risk under Jokowi was that handling foreign matters would hardly feature
In terms of its population (250m) and its economy ($870 billion),
Indonesia is the giant of South-East Asia. But geographically disparate,
chronically underdeveloped and wracked by political instability after
the fall of Suharto in 1998, it has punched below its weight
diplomatically. That began to change under Jokowi’s predecessor, Susilo
Bambang Yudhoyono. Indonesia joined the G20, took an increasingly
assertive role in climate-change talks and encouraged pluralism among
developing countries at the Bali Democracy Forum. Indonesia assumed a
larger role within the often dithering ten-country Association of
South-East Asian Nations (ASEAN). Other members welcomed it.
Mr Yudhoyono pursued a foreign policy of “a thousand friends and zero
enemies”. By the end, it came to look less like an expression of
universal goodwill than an excuse to avoid hard choices. Still,
Indonesia began to play a role on the world stage that was more
commensurate with its size.
Mr Yudhoyono seemed a foreign-affairs heavyweight compared with Jokowi, a former mayor with no foreign-policy experience.
Yet even before the latest executions (Mr Yudhoyono introduced a
moratorium on capital punishment), Jokowi had signalled a break with the
past. He abandoned the “thousand friends” policy after returning from
his first foreign trip as president. He said that he would favour those
countries “who give the most benefit to the people. What’s the point of
having many friends if we only get the disadvantages?”
Closest to home, the approach entails a more hard-nosed view of
ASEAN. Rizal Sukma, a Jokowi foreign-policy adviser and a one-time
advocate of Indonesia playing a more assertive regional role, says that
whereas Indonesia once called ASEAN “the cornerstone of our foreign policy, now we change it to a
cornerstone”. An ambassador in Jakarta says Jokowi would like ASEAN to
be “a place where he can get business done”. He seems to have little
patience for its consensual, process-driven flummery.
If that counts as a kind of assertiveness, then it is on display
along with another aspect of what is presented as Jokowi’s foreign
policy, his new “maritime doctrine”. Millions of Indonesians live off
the sea, mainly from fishing, while much of the vast archipelago’s trade
moves by sea. Jokowi wants to spread prosperity by making fisheries
more productive, assert control over Indonesia’s sovereign waters and
build marine infrastructure to help bring Indonesia’s poor and far-flung
eastern islands into Java’s relatively prosperous orbit. But that
entails a crackdown on illegal fishing by other countries’ vessels—as
many as 5,000 a day, according to the president. Indonesia has few
working patrol boats. Jokowi has promised to boost the naval and
coastguard budgets as he doubles the share of GDP spent on defence (to
1.5%) over the next five years.
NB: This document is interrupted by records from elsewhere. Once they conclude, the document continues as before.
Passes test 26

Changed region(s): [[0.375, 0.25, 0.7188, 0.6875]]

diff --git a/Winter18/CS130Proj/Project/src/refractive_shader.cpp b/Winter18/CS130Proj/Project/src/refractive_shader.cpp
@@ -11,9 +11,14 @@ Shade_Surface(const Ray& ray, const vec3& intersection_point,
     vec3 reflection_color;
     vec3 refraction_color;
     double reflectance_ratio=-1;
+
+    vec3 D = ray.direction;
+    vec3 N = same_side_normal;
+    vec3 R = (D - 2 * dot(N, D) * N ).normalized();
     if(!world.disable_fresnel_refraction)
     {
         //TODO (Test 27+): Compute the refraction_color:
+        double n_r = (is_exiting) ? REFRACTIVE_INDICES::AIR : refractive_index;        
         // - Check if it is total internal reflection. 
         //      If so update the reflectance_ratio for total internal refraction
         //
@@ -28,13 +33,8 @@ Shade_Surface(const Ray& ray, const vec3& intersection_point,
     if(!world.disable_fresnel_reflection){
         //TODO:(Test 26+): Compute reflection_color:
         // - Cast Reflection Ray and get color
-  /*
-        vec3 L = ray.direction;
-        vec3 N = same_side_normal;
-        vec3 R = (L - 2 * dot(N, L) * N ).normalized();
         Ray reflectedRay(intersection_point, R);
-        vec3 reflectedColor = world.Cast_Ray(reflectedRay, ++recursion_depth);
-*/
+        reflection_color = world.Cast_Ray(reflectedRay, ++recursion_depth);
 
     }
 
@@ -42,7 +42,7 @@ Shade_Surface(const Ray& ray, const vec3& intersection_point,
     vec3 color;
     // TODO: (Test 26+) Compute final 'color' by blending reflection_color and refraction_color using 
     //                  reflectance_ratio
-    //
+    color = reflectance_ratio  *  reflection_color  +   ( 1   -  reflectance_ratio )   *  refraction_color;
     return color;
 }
In the meantime, Jokowi has plumped for theatrical displays of
deterrence. Since he took office in October the navy has blown up 30-odd
foreign boats fishing illegally, most of them from Thailand or Vietnam.
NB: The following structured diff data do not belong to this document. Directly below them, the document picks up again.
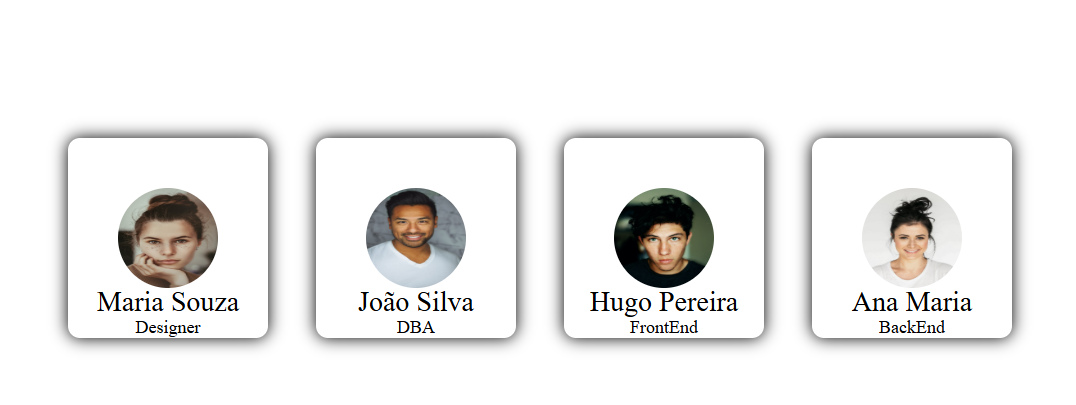
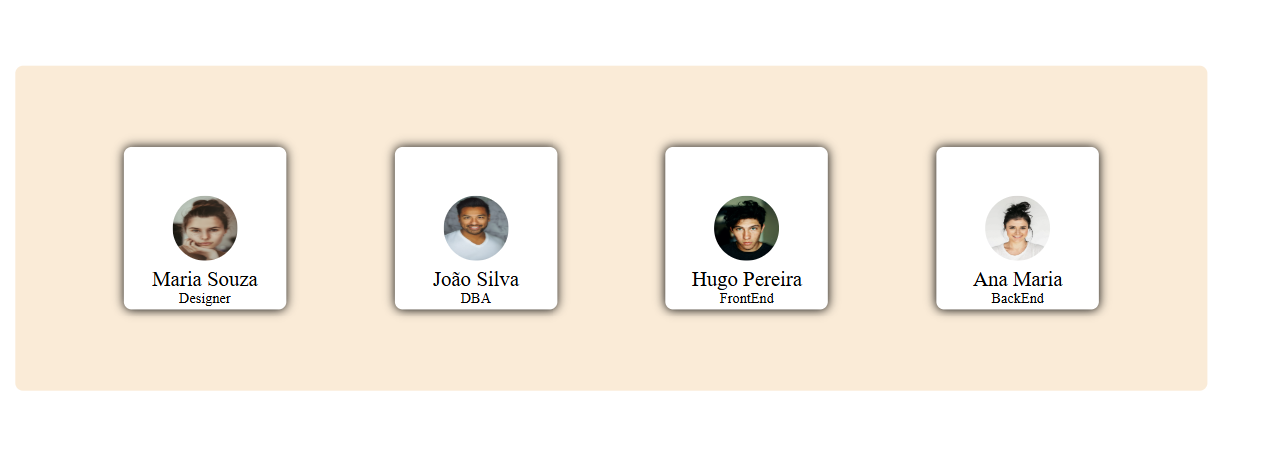
Atualizando README

diff --git a/style.css b/style.css
@@ -17,6 +17,7 @@ body{
     border-radius: 12px;
     /* gap: 48px; */
     height: 500px;
+    background-color: antiquewhite;
 }
 .container-funcionarios div{
     display: flex;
ASEAN neighbours complain about Indonesian shin-kicking. Even an
Indonesian foreign-policy hand calls the boat-burning “the act of an
insecure power” designed to appeal to a domestic audience.
Yet the resolve fades when it comes to China. The Indonesian
authorities have seized Chinese vessels, but they have not sunk them.
Indonesia says it has no territorial disputes with China in the South
China Sea, unlike Vietnam and the Philippines (see article).
But Indonesia would prefer not to pick a fight, even as it hedges its
bets by boosting defence ties with Japan, calling for a more visible
American military presence and sending more soldiers to its Natunas
islands (which China does not claim, but whose waters fall within the
“nine-dash line” it has drawn around nearly all of the South China Sea).
Does this add up to a new foreign policy of clear-eyed realism?
Regrettably not. It is true that Jokowi cares deeply about a drugs
scourge and the damage to national interests caused by illegal fishing.
But his prescriptions of executions of drug-traffickers and blowing up
fishing boats (except China’s) are more the outward manifestations of a
domestic nationalism than anything more considered. Such displays may
have to grow less frequent. Having friends counts for something.
This article originally appeared 2 May in The Economist.